What you should do
Every line of the data is to be output verbatim.

Stored data
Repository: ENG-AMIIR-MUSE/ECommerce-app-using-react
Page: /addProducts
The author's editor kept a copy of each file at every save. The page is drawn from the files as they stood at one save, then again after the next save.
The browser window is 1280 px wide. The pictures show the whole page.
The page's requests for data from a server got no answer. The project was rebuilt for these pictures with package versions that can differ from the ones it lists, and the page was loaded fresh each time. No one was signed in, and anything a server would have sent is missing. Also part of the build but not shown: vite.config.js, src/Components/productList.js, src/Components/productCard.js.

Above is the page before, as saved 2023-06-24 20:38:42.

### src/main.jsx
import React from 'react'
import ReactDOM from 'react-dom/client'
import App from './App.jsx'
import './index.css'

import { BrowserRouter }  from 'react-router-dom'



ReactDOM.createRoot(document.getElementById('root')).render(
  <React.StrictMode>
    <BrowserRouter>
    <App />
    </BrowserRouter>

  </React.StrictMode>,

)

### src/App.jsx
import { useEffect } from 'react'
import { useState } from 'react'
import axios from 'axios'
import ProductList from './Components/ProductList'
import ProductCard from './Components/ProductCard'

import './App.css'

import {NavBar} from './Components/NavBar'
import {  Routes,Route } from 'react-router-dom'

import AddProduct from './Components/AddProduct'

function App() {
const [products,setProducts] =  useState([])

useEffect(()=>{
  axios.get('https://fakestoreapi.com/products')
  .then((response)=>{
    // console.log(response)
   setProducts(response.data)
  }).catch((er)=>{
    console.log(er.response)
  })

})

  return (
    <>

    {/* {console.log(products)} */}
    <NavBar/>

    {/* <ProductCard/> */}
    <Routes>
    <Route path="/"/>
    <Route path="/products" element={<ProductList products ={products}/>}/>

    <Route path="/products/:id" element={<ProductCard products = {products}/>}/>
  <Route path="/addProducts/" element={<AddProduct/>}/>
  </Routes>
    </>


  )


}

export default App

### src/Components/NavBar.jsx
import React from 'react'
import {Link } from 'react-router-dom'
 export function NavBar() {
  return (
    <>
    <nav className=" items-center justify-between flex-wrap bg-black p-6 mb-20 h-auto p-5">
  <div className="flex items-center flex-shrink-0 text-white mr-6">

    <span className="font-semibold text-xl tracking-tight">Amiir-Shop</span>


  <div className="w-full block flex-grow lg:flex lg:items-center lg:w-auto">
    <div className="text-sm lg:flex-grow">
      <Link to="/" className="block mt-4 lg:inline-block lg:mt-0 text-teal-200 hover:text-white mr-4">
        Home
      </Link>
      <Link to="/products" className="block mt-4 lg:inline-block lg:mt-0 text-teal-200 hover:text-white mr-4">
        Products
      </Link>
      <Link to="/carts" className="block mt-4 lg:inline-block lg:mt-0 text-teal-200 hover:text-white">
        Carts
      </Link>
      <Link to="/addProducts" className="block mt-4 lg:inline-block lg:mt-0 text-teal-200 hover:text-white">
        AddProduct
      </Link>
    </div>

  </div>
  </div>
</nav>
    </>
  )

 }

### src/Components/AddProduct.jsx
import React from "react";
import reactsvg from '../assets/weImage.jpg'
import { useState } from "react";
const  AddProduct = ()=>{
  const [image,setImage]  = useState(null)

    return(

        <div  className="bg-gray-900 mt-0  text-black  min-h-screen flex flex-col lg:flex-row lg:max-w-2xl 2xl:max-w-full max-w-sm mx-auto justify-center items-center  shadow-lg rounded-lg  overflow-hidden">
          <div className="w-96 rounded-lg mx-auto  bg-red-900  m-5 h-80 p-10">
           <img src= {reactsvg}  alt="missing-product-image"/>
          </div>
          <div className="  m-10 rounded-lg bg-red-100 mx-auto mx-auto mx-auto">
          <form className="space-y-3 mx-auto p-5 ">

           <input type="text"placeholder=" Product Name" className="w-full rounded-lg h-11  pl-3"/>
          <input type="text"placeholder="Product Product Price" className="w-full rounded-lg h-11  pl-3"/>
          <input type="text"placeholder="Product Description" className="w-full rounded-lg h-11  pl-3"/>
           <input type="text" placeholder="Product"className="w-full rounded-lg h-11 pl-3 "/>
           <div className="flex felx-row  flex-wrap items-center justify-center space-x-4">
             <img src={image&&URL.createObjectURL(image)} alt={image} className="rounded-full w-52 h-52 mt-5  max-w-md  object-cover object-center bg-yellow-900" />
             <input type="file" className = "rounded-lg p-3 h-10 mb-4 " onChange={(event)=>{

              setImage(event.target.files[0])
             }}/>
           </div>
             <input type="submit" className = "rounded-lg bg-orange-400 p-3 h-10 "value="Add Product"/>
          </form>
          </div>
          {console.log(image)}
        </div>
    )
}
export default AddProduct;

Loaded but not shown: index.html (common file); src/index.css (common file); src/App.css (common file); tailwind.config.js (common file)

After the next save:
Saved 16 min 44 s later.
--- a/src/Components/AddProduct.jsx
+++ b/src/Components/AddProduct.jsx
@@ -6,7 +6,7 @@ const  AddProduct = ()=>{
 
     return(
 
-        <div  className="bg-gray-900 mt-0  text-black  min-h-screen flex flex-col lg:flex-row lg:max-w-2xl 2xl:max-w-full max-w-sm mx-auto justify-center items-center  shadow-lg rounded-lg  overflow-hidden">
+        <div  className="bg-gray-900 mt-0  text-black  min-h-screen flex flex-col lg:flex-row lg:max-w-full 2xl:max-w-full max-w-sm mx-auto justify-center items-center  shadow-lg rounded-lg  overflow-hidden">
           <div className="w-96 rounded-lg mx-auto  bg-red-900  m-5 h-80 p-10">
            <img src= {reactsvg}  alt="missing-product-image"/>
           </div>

Answer to this task
Repository: ENG-AMIIR-MUSE/ECommerce-app-using-react
Page: /addProducts
The author's editor kept a copy of each file at every save. The page is drawn from the files as they stood at one save, then again after the next save.
The browser window is 1280 px wide. The pictures show the whole page.
The page's requests for data from a server got no answer. The project was rebuilt for these pictures with package versions that can differ from the ones it lists, and the page was loaded fresh each time. No one was signed in, and anything a server would have sent is missing. Also part of the build but not shown: vite.config.js, src/Components/productList.js, src/Components/productCard.js.

Above is the page before, as saved 2023-06-24 20:38:42.

### src/main.jsx
import React from 'react'
import ReactDOM from 'react-dom/client'
import App from './App.jsx'
import './index.css'

import { BrowserRouter }  from 'react-router-dom'



ReactDOM.createRoot(document.getElementById('root')).render(
  <React.StrictMode>
    <BrowserRouter>
    <App />
    </BrowserRouter>

  </React.StrictMode>,

)

### src/App.jsx
import { useEffect } from 'react'
import { useState } from 'react'
import axios from 'axios'
import ProductList from './Components/ProductList'
import ProductCard from './Components/ProductCard'

import './App.css'

import {NavBar} from './Components/NavBar'
import {  Routes,Route } from 'react-router-dom'

import AddProduct from './Components/AddProduct'

function App() {
const [products,setProducts] =  useState([])

useEffect(()=>{
  axios.get('https://fakestoreapi.com/products')
  .then((response)=>{
    // console.log(response)
   setProducts(response.data)
  }).catch((er)=>{
    console.log(er.response)
  })

})

  return (
    <>

    {/* {console.log(products)} */}
    <NavBar/>

    {/* <ProductCard/> */}
    <Routes>
    <Route path="/"/>
    <Route path="/products" element={<ProductList products ={products}/>}/>

    <Route path="/products/:id" element={<ProductCard products = {products}/>}/>
  <Route path="/addProducts/" element={<AddProduct/>}/>
  </Routes>
    </>


  )


}

export default App

### src/Components/NavBar.jsx
import React from 'react'
import {Link } from 'react-router-dom'
 export function NavBar() {
  return (
    <>
    <nav className=" items-center justify-between flex-wrap bg-black p-6 mb-20 h-auto p-5">
  <div className="flex items-center flex-shrink-0 text-white mr-6">

    <span className="font-semibold text-xl tracking-tight">Amiir-Shop</span>


  <div className="w-full block flex-grow lg:flex lg:items-center lg:w-auto">
    <div className="text-sm lg:flex-grow">
      <Link to="/" className="block mt-4 lg:inline-block lg:mt-0 text-teal-200 hover:text-white mr-4">
        Home
      </Link>
      <Link to="/products" className="block mt-4 lg:inline-block lg:mt-0 text-teal-200 hover:text-white mr-4">
        Products
      </Link>
      <Link to="/carts" className="block mt-4 lg:inline-block lg:mt-0 text-teal-200 hover:text-white">
        Carts
      </Link>
      <Link to="/addProducts" className="block mt-4 lg:inline-block lg:mt-0 text-teal-200 hover:text-white">
        AddProduct
      </Link>
    </div>

  </div>
  </div>
</nav>
    </>
  )

 }

### src/Components/AddProduct.jsx
import React from "react";
import reactsvg from '../assets/weImage.jpg'
import { useState } from "react";
const  AddProduct = ()=>{
  const [image,setImage]  = useState(null)

    return(

        <div  className="bg-gray-900 mt-0  text-black  min-h-screen flex flex-col lg:flex-row lg:max-w-2xl 2xl:max-w-full max-w-sm mx-auto justify-center items-center  shadow-lg rounded-lg  overflow-hidden">
          <div className="w-96 rounded-lg mx-auto  bg-red-900  m-5 h-80 p-10">
           <img src= {reactsvg}  alt="missing-product-image"/>
          </div>
          <div className="  m-10 rounded-lg bg-red-100 mx-auto mx-auto mx-auto">
          <form className="space-y-3 mx-auto p-5 ">

           <input type="text"placeholder=" Product Name" className="w-full rounded-lg h-11  pl-3"/>
          <input type="text"placeholder="Product Product Price" className="w-full rounded-lg h-11  pl-3"/>
          <input type="text"placeholder="Product Description" className="w-full rounded-lg h-11  pl-3"/>
           <input type="text" placeholder="Product"className="w-full rounded-lg h-11 pl-3 "/>
           <div className="flex felx-row  flex-wrap items-center justify-center space-x-4">
             <img src={image&&URL.createObjectURL(image)} alt={image} className="rounded-full w-52 h-52 mt-5  max-w-md  object-cover object-center bg-yellow-900" />
             <input type="file" className = "rounded-lg p-3 h-10 mb-4 " onChange={(event)=>{

              setImage(event.target.files[0])
             }}/>
           </div>
             <input type="submit" className = "rounded-lg bg-orange-400 p-3 h-10 "value="Add Product"/>
          </form>
          </div>
          {console.log(image)}
        </div>
    )
}
export default AddProduct;

Loaded but not shown: index.html (common file); src/index.css (common file); src/App.css (common file); tailwind.config.js (common file)

After the next save:
Saved 16 min 44 s later.
--- a/src/Components/AddProduct.jsx
+++ b/src/Components/AddProduct.jsx
@@ -6,7 +6,7 @@ const  AddProduct = ()=>{
 
     return(
 
-        <div  className="bg-gray-900 mt-0  text-black  min-h-screen flex flex-col lg:flex-row lg:max-w-2xl 2xl:max-w-full max-w-sm mx-auto justify-center items-center  shadow-lg rounded-lg  overflow-hidden">
+        <div  className="bg-gray-900 mt-0  text-black  min-h-screen flex flex-col lg:flex-row lg:max-w-full 2xl:max-w-full max-w-sm mx-auto justify-center items-center  shadow-lg rounded-lg  overflow-hidden">
           <div className="w-96 rounded-lg mx-auto  bg-red-900  m-5 h-80 p-10">
            <img src= {reactsvg}  alt="missing-product-image"/>
           </div>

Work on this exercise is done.